● Directions for this task:
Search the material for "کمیسیون" and show all lines that contain it.

● Given records:

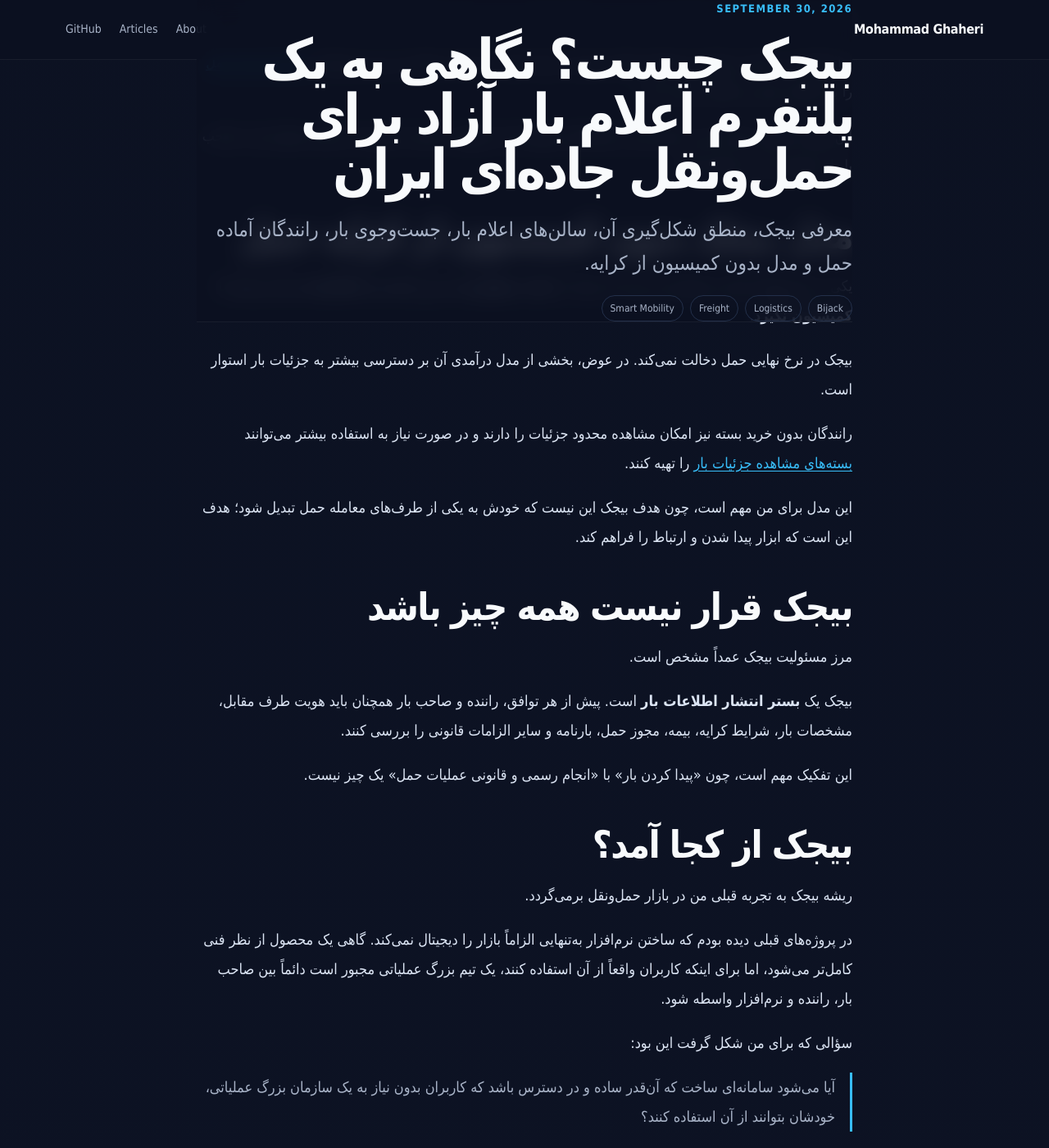
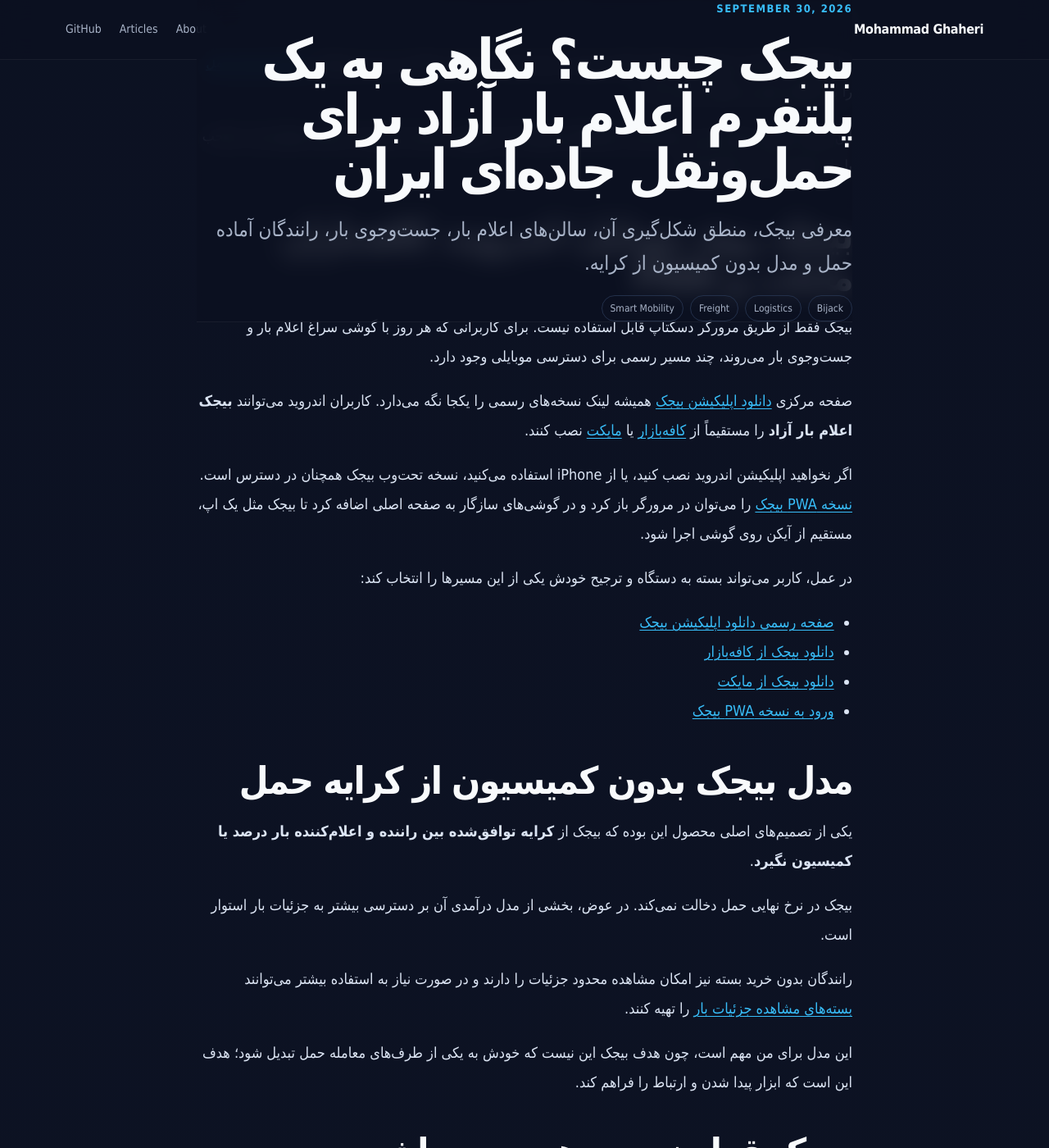
Before and after one commit to MohammadGhaheri/mohammadghaheri.github.io, a Jekyll site: the page built from _posts/2026-09-30-bijack-open-load-board-iran.md, in a window 1280 px wide and 1400 px high, scrolled down 3217 px. Shown: the whole window at 82% size. Built offline with Jekyll 4.4.1, drawn with Linux system fonts in a browser that asks for light colours.

Commit message:
Add Bijack app download links

```diff
--- a/_posts/2026-09-30-bijack-open-load-board-iran.md
+++ b/_posts/2026-09-30-bijack-open-load-board-iran.md
@@ -85,6 +85,21 @@
 
 این قابلیت تلاش می‌کند سمت دیگر بازار را هم قابل مشاهده کند: ظرفیت حملی که وجود دارد ولی ممکن است صاحب بار از حضور آن خبر نداشته باشد.
 
+## بیجک روی موبایل؛ اندروید، کافه‌بازار، مایکت و PWA
+
+بیجک فقط از طریق مرورگر دسکتاپ قابل استفاده نیست. برای کاربرانی که هر روز با گوشی سراغ اعلام بار و جست‌وجوی بار می‌روند، چند مسیر رسمی برای دسترسی موبایلی وجود دارد.
+
+صفحه مرکزی [دانلود اپلیکیشن بیجک](https://bijack.ir/download-bijack-app/) همیشه لینک نسخه‌های رسمی را یکجا نگه می‌دارد. کاربران اندروید می‌توانند **بیجک اعلام بار آزاد** را مستقیماً از [کافه‌بازار](https://cafebazaar.ir/app/ir.bijack.app) یا [مایکت](https://myket.ir/app/ir.bijack.app) نصب کنند.
+
+اگر نخواهید اپلیکیشن اندروید نصب کنید، یا از iPhone استفاده می‌کنید، نسخه تحت‌وب بیجک همچنان در دسترس است. [نسخه PWA بیجک](https://bijack.ir/app/) را می‌توان در مرورگر باز کرد و در گوشی‌های سازگار به صفحه اصلی اضافه کرد تا بیجک مثل یک اپ، مستقیم از آیکن روی گوشی اجرا شود.
+
+در عمل، کاربر می‌تواند بسته به دستگاه و ترجیح خودش یکی از این مسیرها را انتخاب کند:
+
+- [صفحه رسمی دانلود اپلیکیشن بیجک](https://bijack.ir/download-bijack-app/)
+- [دانلود بیجک از کافه‌بازار](https://cafebazaar.ir/app/ir.bijack.app)
+- [دانلود بیجک از مایکت](https://myket.ir/app/ir.bijack.app)
+- [ورود به نسخه PWA بیجک](https://bijack.ir/app/)
+
 ## مدل بیجک بدون کمیسیون از کرایه حمل
 
 یکی از تصمیم‌های اصلی محصول این بوده که بیجک از **کرایه توافق‌شده بین راننده و اعلام‌کننده بار درصد یا کمیسیون نگیرد**.
```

● Problem solution:
 ## مدل بیجک بدون کمیسیون از کرایه حمل
 یکی از تصمیم‌های اصلی محصول این بوده که بیجک از **کرایه توافق‌شده بین راننده و اعلام‌کننده بار درصد یا کمیسیون نگیرد**.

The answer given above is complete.